» **RECORDS SHOWN**:
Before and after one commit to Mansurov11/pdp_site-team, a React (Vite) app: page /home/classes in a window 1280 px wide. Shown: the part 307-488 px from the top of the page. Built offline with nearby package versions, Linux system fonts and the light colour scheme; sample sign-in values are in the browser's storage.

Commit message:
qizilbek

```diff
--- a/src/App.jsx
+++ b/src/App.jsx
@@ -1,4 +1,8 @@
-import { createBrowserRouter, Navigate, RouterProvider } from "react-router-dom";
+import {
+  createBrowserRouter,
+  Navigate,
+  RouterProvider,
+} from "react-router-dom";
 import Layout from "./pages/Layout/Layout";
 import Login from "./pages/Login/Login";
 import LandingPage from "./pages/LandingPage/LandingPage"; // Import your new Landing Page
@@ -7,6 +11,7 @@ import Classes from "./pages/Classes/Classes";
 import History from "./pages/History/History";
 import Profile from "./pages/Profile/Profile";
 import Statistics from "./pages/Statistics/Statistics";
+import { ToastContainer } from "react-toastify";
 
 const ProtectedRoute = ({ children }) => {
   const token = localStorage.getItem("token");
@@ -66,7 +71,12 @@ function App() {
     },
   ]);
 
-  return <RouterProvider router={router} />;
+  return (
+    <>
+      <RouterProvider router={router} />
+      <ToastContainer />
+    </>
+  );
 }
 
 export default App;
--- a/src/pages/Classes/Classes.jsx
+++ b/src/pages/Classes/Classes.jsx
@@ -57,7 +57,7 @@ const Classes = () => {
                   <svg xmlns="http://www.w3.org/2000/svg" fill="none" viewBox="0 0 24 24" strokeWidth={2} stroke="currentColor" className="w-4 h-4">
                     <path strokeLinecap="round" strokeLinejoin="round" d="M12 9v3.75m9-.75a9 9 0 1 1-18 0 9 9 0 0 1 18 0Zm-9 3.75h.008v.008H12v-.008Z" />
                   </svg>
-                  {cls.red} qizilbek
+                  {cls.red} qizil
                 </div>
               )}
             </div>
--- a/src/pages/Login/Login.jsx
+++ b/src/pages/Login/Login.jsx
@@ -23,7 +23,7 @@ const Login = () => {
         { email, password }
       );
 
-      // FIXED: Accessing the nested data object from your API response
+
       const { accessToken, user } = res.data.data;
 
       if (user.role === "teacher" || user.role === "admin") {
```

» **WHAT IS REQUIRED**:
Please count the lines of the entries above that include "ToastContainer" and give only the total.

» **TASK SOLUTION**:
2